We have nothing to complain about this city. We did a Black Cab Tour which admittedly wasn’t anything to write home about but we did learn a great deal about the history and the conflict in the area. We witnessed some young boys of about 8 or 9 scale a wall to rip down the UK flag. So it showed to us how conflict still resides.

From city to coast, we visited the Giants Causeway and that would have to be one of the coolest things we have seen. Pictures do not do justice to this natural wonder. The legend goes that the causeway was built by the Irish giant to fight the Scottish giant. The scientific version probably isn’t half as exciting! Walking along the cliff face above the causeway, we were getting pushed along by the gale force wind before we decided to take the safer option for a view of the rocks by taking the shuttle bus to stand amongst them! Definitely worth a visit if this region is on anyone’s itinerary.

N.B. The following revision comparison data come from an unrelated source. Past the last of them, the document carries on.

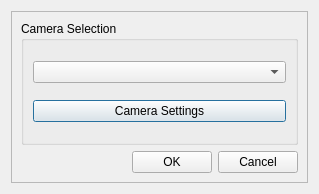
Before: the Qt Designer form PlayerOneCamSelect.ui in rpineau/PlayerOne, drawn with Qt 5.
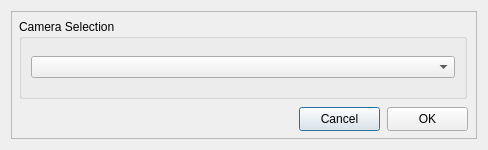
After: the same form once the commit is applied. Custom widgets are drawn as their Qt base class.

Commit message: Improvement for camera selection and config.

What changed in the file:
```diff
--- a/PlayerOneCamSelect.ui
+++ b/PlayerOneCamSelect.ui
@@ -6,10 +6,22 @@
    <rect>
     <x>0</x>
     <y>0</y>
-    <width>319</width>
-    <height>194</height>
+    <width>488</width>
+    <height>150</height>
    </rect>
   </property>
+  <property name="minimumSize">
+   <size>
+    <width>488</width>
+    <height>150</height>
+   </size>
+  </property>
+  <property name="maximumSize">
+   <size>
+    <width>488</width>
+    <height>150</height>
+   </size>
+  </property>
   <property name="windowTitle">
    <string>PlayerOne Camera</string>
   </property>
@@ -22,9 +34,15 @@
      <property name="frameShadow">
       <enum>QFrame::Raised</enum>
      </property>
-     <layout class="QGridLayout" name="gridLayout_2">
-      <item row="0" column="0" colspan="3">
        <widget class="QGroupBox" name="groupBox">
+      <property name="geometry">
+       <rect>
+        <x>8</x>
+        <y>8</y>
+        <width>448</width>
+        <height>80</height>
+       </rect>
+      </property>
         <property name="title">
          <string>Camera Selection</string>
         </property>
@@ -32,48 +50,34 @@
          <item>
           <widget class="QComboBox" name="comboBox"/>
          </item>
-         <item>
-          <widget class="QPushButton" name="pushButton">
-           <property name="text">
-            <string>Camera Settings</string>
-           </property>
-          </widget>
-         </item>
-        </layout>
-       </widget>
-      </item>
-      <item row="2" column="0" colspan="3">
-       <layout class="QHBoxLayout" name="horizontalLayout_3">
-        <item>
-         <spacer name="horizontalSpacer">
-          <property name="orientation">
-           <enum>Qt::Horizontal</enum>
-          </property>
-          <property name="sizeHint" stdset="0">
-           <size>
-            <width>40</width>
-            <height>20</height>
-           </size>
-          </property>
-         </spacer>
-        </item>
-        <item>
-         <widget class="QPushButton" name="pushButtonOK">
-          <property name="text">
-           <string>OK</string>
-          </property>
-         </widget>
-        </item>
-        <item>
+      </layout>
+     </widget>
          <widget class="QPushButton" name="pushButtonCancel">
+      <property name="geometry">
+       <rect>
+        <x>288</x>
+        <y>96</y>
+        <width>81</width>
+        <height>24</height>
+       </rect>
+      </property>
           <property name="text">
            <string>Cancel</string>
           </property>
          </widget>
-        </item>
-       </layout>
-      </item>
-     </layout>
+     <widget class="QPushButton" name="pushButtonOK">
+      <property name="geometry">
+       <rect>
+        <x>376</x>
+        <y>96</y>
+        <width>81</width>
+        <height>24</height>
+       </rect>
+      </property>
+      <property name="text">
+       <string>OK</string>
+      </property>
+     </widget>
     </widget>
    </item>
   </layout>
```
Lines whose indentation alone changed are shown as unchanged. The commit also changes 3 other files.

View more pictures from our trips in Photo Gallery

Giant's Causeway
Giant’s Causeway